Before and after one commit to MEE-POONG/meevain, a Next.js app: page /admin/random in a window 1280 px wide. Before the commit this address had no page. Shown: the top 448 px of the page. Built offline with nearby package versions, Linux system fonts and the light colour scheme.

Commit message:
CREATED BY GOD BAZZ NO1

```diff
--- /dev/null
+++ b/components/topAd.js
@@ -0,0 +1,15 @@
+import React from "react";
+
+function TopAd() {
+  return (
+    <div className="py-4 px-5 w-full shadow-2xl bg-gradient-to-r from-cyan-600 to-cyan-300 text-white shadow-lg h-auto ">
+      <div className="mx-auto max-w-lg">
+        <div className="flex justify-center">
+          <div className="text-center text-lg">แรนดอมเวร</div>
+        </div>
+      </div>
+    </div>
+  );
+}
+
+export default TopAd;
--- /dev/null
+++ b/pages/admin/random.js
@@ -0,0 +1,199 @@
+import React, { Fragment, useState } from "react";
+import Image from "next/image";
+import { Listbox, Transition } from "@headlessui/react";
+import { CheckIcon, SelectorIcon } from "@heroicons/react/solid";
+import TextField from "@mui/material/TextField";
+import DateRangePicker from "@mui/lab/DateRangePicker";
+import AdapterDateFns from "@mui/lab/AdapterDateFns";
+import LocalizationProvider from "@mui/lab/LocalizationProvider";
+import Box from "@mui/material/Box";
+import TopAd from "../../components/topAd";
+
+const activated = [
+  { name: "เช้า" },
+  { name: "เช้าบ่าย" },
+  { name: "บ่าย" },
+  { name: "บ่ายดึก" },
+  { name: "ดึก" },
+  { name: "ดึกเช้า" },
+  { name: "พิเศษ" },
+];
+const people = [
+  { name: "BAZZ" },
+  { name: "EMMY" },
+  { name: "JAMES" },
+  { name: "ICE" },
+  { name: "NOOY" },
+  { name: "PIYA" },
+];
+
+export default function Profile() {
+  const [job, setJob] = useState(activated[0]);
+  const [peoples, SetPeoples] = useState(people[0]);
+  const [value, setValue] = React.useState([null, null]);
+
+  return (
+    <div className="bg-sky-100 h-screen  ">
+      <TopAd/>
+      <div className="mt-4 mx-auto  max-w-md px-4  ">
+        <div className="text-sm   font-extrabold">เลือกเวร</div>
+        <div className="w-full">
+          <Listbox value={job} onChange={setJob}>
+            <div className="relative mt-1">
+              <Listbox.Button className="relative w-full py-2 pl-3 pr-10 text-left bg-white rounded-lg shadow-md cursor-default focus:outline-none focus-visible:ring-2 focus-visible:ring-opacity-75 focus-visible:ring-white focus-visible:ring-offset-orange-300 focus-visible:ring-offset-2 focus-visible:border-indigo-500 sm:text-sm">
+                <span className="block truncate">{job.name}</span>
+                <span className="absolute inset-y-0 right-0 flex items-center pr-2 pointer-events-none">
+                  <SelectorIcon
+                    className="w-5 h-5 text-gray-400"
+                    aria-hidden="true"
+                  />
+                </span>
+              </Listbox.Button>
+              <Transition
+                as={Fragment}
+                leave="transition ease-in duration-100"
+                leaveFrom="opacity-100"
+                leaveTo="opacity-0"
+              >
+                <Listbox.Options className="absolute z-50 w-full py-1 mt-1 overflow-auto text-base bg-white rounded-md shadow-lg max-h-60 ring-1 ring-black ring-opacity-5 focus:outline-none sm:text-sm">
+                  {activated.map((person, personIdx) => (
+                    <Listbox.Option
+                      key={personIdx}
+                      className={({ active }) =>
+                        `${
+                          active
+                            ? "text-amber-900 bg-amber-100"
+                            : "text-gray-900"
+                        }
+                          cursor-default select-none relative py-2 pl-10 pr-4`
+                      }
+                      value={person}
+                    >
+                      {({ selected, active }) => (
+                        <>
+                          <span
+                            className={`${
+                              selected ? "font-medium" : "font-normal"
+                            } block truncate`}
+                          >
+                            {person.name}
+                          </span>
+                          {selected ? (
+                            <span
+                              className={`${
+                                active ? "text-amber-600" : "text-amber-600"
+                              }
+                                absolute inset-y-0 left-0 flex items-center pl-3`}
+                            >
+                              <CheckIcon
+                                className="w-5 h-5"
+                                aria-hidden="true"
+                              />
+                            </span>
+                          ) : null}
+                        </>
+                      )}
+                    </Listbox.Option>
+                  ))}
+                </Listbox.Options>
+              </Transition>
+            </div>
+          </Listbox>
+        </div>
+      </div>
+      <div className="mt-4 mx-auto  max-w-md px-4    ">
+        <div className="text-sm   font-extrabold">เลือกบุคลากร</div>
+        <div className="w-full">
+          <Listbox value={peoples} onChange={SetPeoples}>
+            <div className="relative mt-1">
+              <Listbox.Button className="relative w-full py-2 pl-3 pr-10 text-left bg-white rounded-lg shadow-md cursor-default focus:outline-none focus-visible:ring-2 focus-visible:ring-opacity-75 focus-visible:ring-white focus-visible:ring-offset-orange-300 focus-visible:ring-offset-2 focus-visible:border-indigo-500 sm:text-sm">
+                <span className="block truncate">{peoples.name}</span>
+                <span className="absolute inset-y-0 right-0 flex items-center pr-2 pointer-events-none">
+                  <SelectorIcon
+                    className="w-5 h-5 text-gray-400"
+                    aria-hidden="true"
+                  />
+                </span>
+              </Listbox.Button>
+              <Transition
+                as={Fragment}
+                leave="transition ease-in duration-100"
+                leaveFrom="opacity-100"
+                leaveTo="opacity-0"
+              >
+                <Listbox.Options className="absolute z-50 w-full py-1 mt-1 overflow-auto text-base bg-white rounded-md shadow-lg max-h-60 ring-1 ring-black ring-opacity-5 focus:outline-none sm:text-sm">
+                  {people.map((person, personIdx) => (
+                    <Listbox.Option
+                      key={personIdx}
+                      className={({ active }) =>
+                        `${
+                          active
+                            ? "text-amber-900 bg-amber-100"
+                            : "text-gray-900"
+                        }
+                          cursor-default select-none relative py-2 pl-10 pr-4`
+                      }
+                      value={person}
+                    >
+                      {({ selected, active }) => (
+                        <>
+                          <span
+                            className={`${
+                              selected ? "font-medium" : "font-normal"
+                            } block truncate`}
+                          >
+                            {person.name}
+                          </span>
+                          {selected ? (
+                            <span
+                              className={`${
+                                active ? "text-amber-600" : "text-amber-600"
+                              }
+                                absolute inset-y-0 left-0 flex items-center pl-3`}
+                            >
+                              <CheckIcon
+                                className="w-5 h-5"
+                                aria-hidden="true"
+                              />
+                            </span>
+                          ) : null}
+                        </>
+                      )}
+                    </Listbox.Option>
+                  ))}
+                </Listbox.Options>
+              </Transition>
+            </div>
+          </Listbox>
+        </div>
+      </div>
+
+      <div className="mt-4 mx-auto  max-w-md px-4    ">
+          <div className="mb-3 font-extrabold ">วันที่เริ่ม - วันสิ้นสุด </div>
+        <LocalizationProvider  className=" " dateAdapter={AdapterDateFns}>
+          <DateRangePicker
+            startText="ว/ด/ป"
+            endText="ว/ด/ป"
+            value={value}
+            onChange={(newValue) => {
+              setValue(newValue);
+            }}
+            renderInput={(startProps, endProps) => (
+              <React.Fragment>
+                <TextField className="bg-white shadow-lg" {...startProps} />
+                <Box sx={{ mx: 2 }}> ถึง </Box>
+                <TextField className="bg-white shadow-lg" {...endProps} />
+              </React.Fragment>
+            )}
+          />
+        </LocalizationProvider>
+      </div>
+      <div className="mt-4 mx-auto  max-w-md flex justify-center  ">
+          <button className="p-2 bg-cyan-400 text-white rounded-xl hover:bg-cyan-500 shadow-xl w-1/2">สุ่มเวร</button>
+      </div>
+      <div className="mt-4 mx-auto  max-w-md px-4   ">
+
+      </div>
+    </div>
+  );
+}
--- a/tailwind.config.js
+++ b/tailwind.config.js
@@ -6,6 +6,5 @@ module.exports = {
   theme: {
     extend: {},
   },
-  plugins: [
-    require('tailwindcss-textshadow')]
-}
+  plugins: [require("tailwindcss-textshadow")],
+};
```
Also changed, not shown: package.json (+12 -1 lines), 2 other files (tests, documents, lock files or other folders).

• • • •

The lines you need are those containing "truncate"; find them in the records and copy them.

+                <span className="block truncate">{job.name}</span>
+                            } block truncate`}
+                <span className="block truncate">{peoples.name}</span>
+                            } block truncate`}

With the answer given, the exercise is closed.